Shares of Internet retailer
hit a new low Wednesday, as rumors circulated that large institutions were unloading the shares.
At one point the stock was off nearly 20% at $6.85; it recently traded at $7.79, off 80 cents, or 9.3%.
The drop caught many who follow the company off guard. "I'm mystified by it," says Eric Von der Porten of West Coast money management firm Leeward Investments, who owns put options on the stock, a bet that share prices will fall. "Maybe there's some news leaking out there, but maybe people just decided to sell."
The heavy volume in the stock -- nearly 17 million shares, nearly triple the daily average -- and the number of large block trades suggest that some large institutional shareholders may be selling. Legg Mason is the largest institutional shareholder in Amazon; no one at the firm was available to comment on its Amazon position.
"I just think there's some big guys bailing," says Shawne Milne, who covers the company for
Soundview Technology Group
. "From a fundamental perspective, there isn't anything terrible new."
In addition, some worry that July was a dismal month for Amazon. An Aug. 31 article in
The Wall Street Journal
reported that ComScore, a research firm that tracks sales at online retailers, estimates that Amazon's July sales fell 9% from the prior month, excluding international and services revenue.
Seattle-based Amazon has vowed to become profitable, on a limited basis, in the fourth quarter of 2001, a promise it reiterated even as it lowered revenue guidance in its

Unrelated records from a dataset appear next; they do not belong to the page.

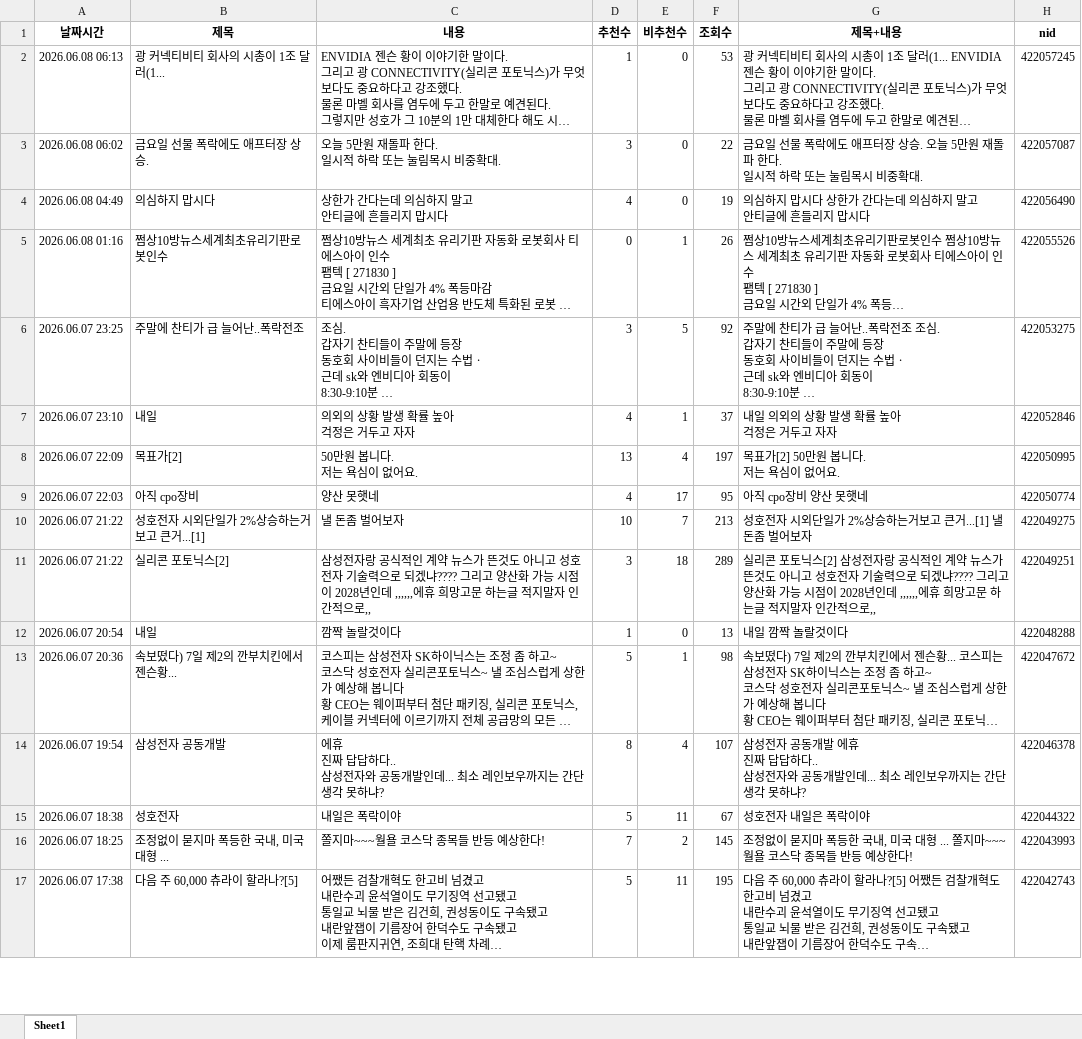
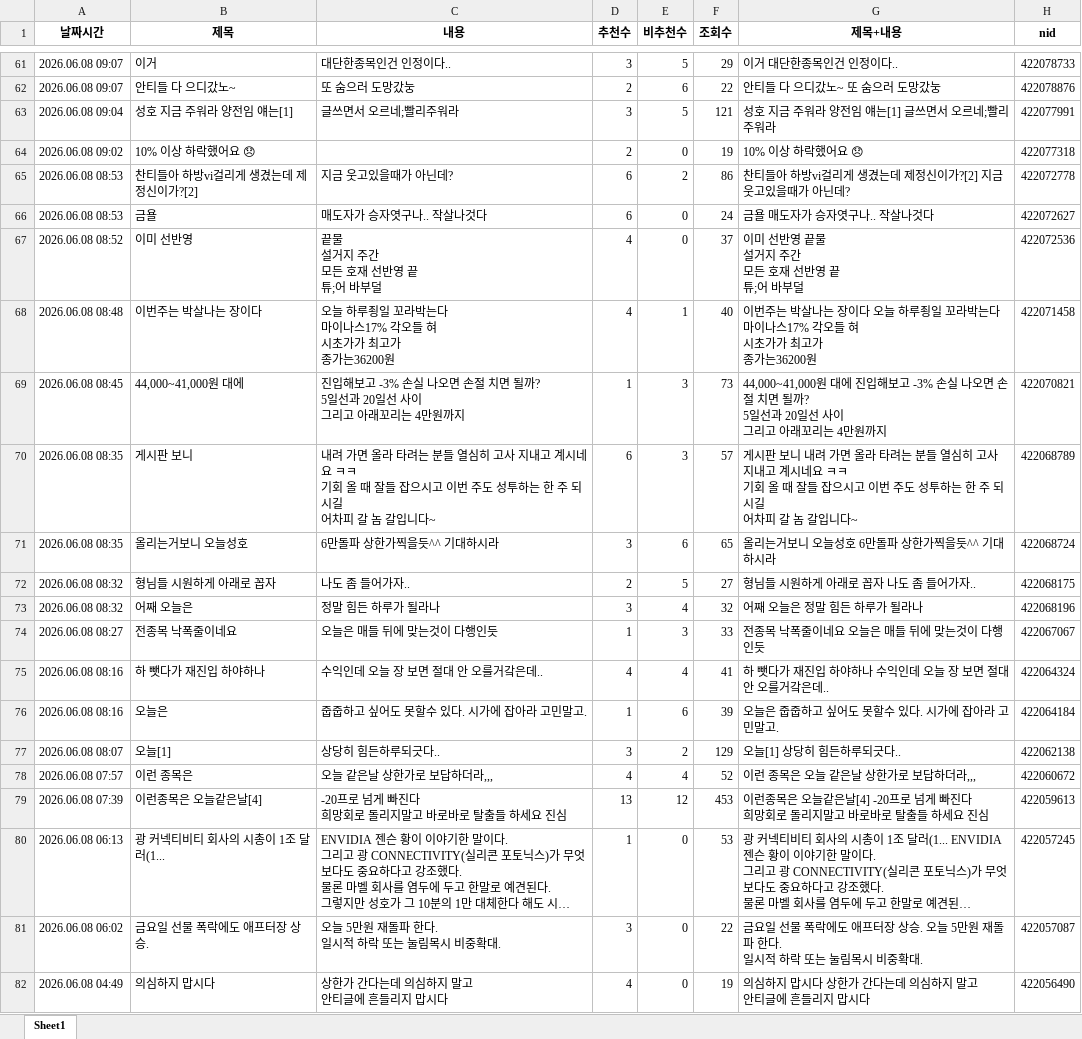
Before and after one commit to MoonGyo187/stock-crawling_-, an Excel workbook: data/naver_board_043260.xlsx, sheet Sheet1, drawn as a sheet; only a part is shown, gaps mark what is left out; the shorter side is filled out with more unchanged rows; long unchanged cells end in …; values as stored, in another font and other column widths than the file's, no borders; ↵ is a line break in a cell; the diff covers the shown part only; the diff names each change by its address in the sheet, - before the commit and + after, or states it on an @@ line.

```diff
--- a/data/naver_board_043260.xlsx (sheet Sheet1)
+++ b/data/naver_board_043260.xlsx (sheet Sheet1)
+row 61: 2026.06.08 09:07 | 이거 | 대단한종목인건 인정이다.. | 3 | 5 | 29 | 이거 대단한종목인건 인정이다.. | 422078733
+row 62: 2026.06.08 09:07 | 안티들 다 으디갔노~ | 또 숨으러 도망갔눙 | 2 | 6 | 22 | 안티들 다 으디갔노~ 또 숨으러 도망갔눙 | 422078876
+row 63: 2026.06.08 09:04 | 성호 지금 주워라 양전임 얘는[1] | 글쓰면서 오르네;빨리주워라 | 3 | 5 | 121 | 성호 지금 주워라 양전임 얘는[1] 글쓰면서 오르네;빨리주워라 | 422077991
+row 64: 2026.06.08 09:02 | 10% 이상 하락했어요 😞 |  | 2 | 0 | 19 | 10% 이상 하락했어요 😞 | 422077318
+row 65: 2026.06.08 08:53 | 찬티들아 하방vi걸리게 생겼는데 제정신이가?[2] | 지금 웃고있을때가 아닌데? | 6 | 2 | 86 | 찬티들아 하방vi걸리게 생겼는데 제정신이가?[2] 지금 웃고있을때가 아닌데? | 422072778
+row 66: 2026.06.08 08:53 | 금욜 | 매도자가 승자엿구나.. 작살나것다 | 6 | 0 | 24 | 금욜 매도자가 승자엿구나.. 작살나것다 | 422072627
+row 67: 2026.06.08 08:52 | 이미 선반영 | 끝물 ↵ 설거지 주간 ↵ 모든 호재 선반영 끝 ↵ 튜;어 바부덜 | 4 | 0 | 37 | 이미 선반영 끝물 ↵ 설거지 주간 ↵ 모든 호재 선반영 끝 ↵ 튜;어 바부덜 | 422072536
+row 68: 2026.06.08 08:48 | 이번주는 박살나는 장이다 | 오늘 하루죙일 꼬라박는다 ↵ 마이나스17% 각오들 혀 ↵ 시초가가 최고가 ↵ 종가는36200원 | 4 | 1 | 40 | 이번주는 박살나는 장이다 오늘 하루죙일 꼬라박는다 ↵ 마이나스17% 각오들 혀 ↵ 시초가가 최고가 ↵ 종가는36200원 | 422071458
+row 69: 2026.06.08 08:45 | 44,000~41,000원 대에 | 진입해보고 -3% 손실 나오면 손절 치면 될까? ↵ 5일선과 20일선 사이 ↵ 그리고 아래꼬리는 4만원까지 | 1 | 3 | 73 | 44,000~41,000원 대에 진입해보고 -3% 손실 나오면 손절 치면 될까? ↵ 5일선과 20일선 사이 ↵ 그리고 아래꼬리는 4만원까지 | 422070821
+row 70: 2026.06.08 08:35 | 게시판 보니 | 내려 가면 올라 타려는 분들 열심히 고사 지내고 계시네요 ㅋㅋ ↵ 기회 올 때 잘들 잡으시고 이번 주도 성투하는 한 주 되시길 ↵ 어차피 갈 놈 갈입니다~ | 6 | 3 | 57 | 게시판 보니 내려 가면 올라 타려는 분들 열심히 고사 지내고 계시네요 ㅋㅋ ↵ 기회 올 때 잘들 잡으시고 이번 주도 성투하는 한 주 되시길 ↵ 어차피 갈 놈 갈입니다~ | 422068789
+row 71: 2026.06.08 08:35 | 올리는거보니 오늘성호 | 6만돌파 상한가찍을듯^^ 기대하시라 | 3 | 6 | 65 | 올리는거보니 오늘성호 6만돌파 상한가찍을듯^^ 기대하시라 | 422068724
+row 72: 2026.06.08 08:32 | 형님들 시원하게 아래로 꼽자 | 나도 좀 들어가자.. | 2 | 5 | 27 | 형님들 시원하게 아래로 꼽자 나도 좀 들어가자.. | 422068175
+row 73: 2026.06.08 08:32 | 어째 오늘은 | 정말 힘든 하루가 될라나 | 3 | 4 | 32 | 어째 오늘은 정말 힘든 하루가 될라나 | 422068196
+row 74: 2026.06.08 08:27 | 전종목 낙폭줄이네요 | 오늘은 매들 뒤에 맞는것이 다행인듯 | 1 | 3 | 33 | 전종목 낙폭줄이네요 오늘은 매들 뒤에 맞는것이 다행인듯 | 422067067
+row 75: 2026.06.08 08:16 | 하 뺏다가 재진입 하야하나 | 수익인데 오늘 장 보면 절대 안 오를거갘은데.. | 4 | 4 | 41 | 하 뺏다가 재진입 하야하나 수익인데 오늘 장 보면 절대 안 오를거갘은데.. | 422064324
+row 76: 2026.06.08 08:16 | 오늘은 | 줍줍하고 싶어도 못할수 있다. 시가에 잡아라 고민말고. | 1 | 6 | 39 | 오늘은 줍줍하고 싶어도 못할수 있다. 시가에 잡아라 고민말고. | 422064184
+row 77: 2026.06.08 08:07 | 오늘[1] | 상당히 힘든하루되긋다.. | 3 | 2 | 129 | 오늘[1] 상당히 힘든하루되긋다.. | 422062138
+row 78: 2026.06.08 07:57 | 이런 종목은 | 오늘 같은날 상한가로 보답하더라,,, | 4 | 4 | 52 | 이런 종목은 오늘 같은날 상한가로 보답하더라,,, | 422060672
+row 79: 2026.06.08 07:39 | 이런종목은 오늘같은날[4] | -20프로 넘게 빠진다 ↵ 희망회로 돌리지말고 바로바로 탈출들 하세요 진심 | 13 | 12 | 453 | 이런종목은 오늘같은날[4] -20프로 넘게 빠진다 ↵ 희망회로 돌리지말고 바로바로 탈출들 하세요 진심 | 422059613
```
Also changed, not shown: 59 added rows and 136 moved rows elsewhere in this sheet, 4 other files.
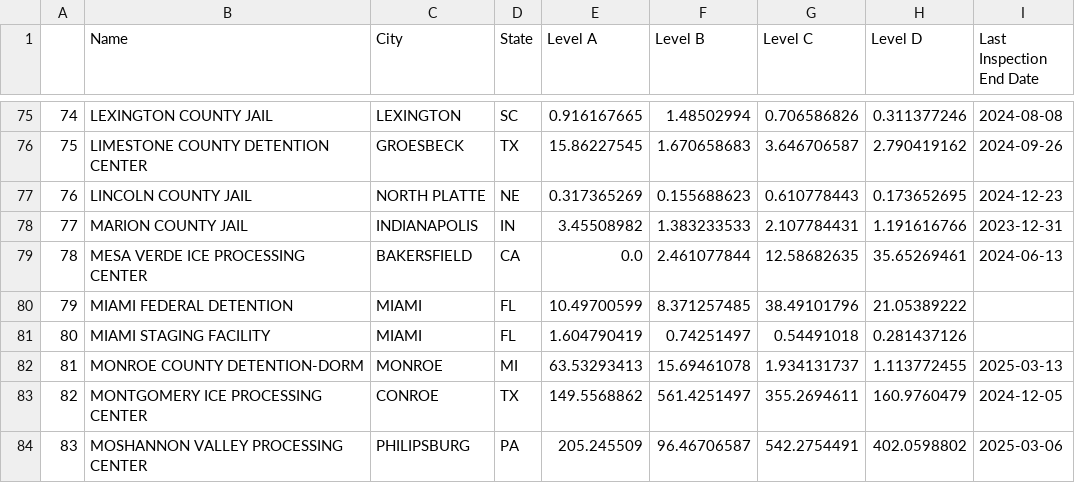
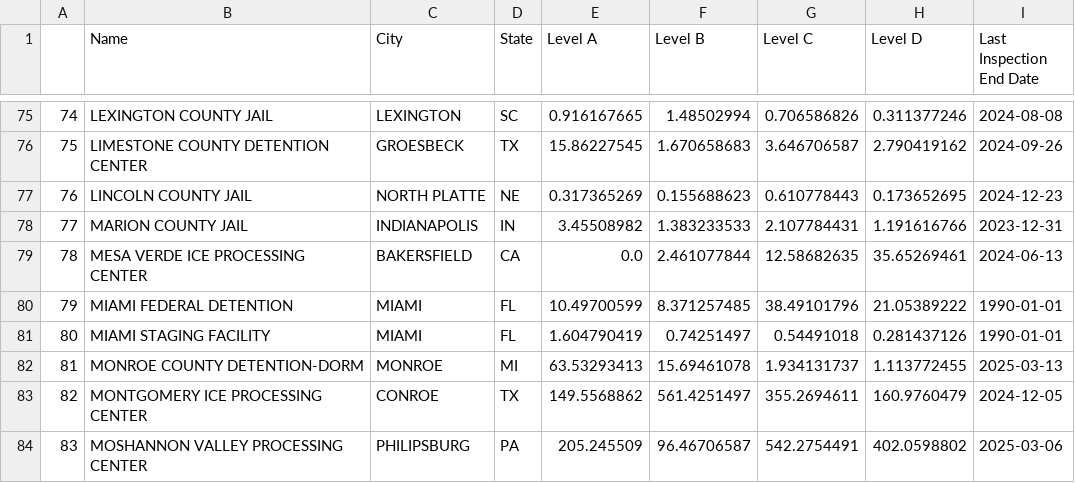
Before and after one commit to Nandansingh007/data-screening-exercise, a CSV file: cleaned_ice_detention.csv, drawn as a sheet; only a part is shown, gaps mark what is left out; the diff covers the shown part only.

Commit message:
Adding default date to the null date values

```diff
--- a/cleaned_ice_detention.csv
+++ b/cleaned_ice_detention.csv
@@ -79,4 +79,4 @@
 78,MESA VERDE ICE PROCESSING CENTER,BAKERSFIELD,CA,0.0,2.461077844,12.58682635,35.65269461,2024-06-13
-79,MIAMI FEDERAL DETENTION,MIAMI,FL,10.49700599,8.371257485,38.49101796,21.05389222,
-80,MIAMI STAGING FACILITY,MIAMI,FL,1.604790419,0.74251497,0.54491018,0.281437126,
+79,MIAMI FEDERAL DETENTION,MIAMI,FL,10.49700599,8.371257485,38.49101796,21.05389222,1990-01-01
+80,MIAMI STAGING FACILITY,MIAMI,FL,1.604790419,0.74251497,0.54491018,0.281437126,1990-01-01
 81,MONROE COUNTY DETENTION-DORM,MONROE,MI,63.53293413,15.69461078,1.934131737,1.113772455,2025-03-13
```
Also changed, not shown: 16 edited cells elsewhere in this file, 2 other files.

most recent quarterly report. Still, its shares have plunged more than 90% from their peak.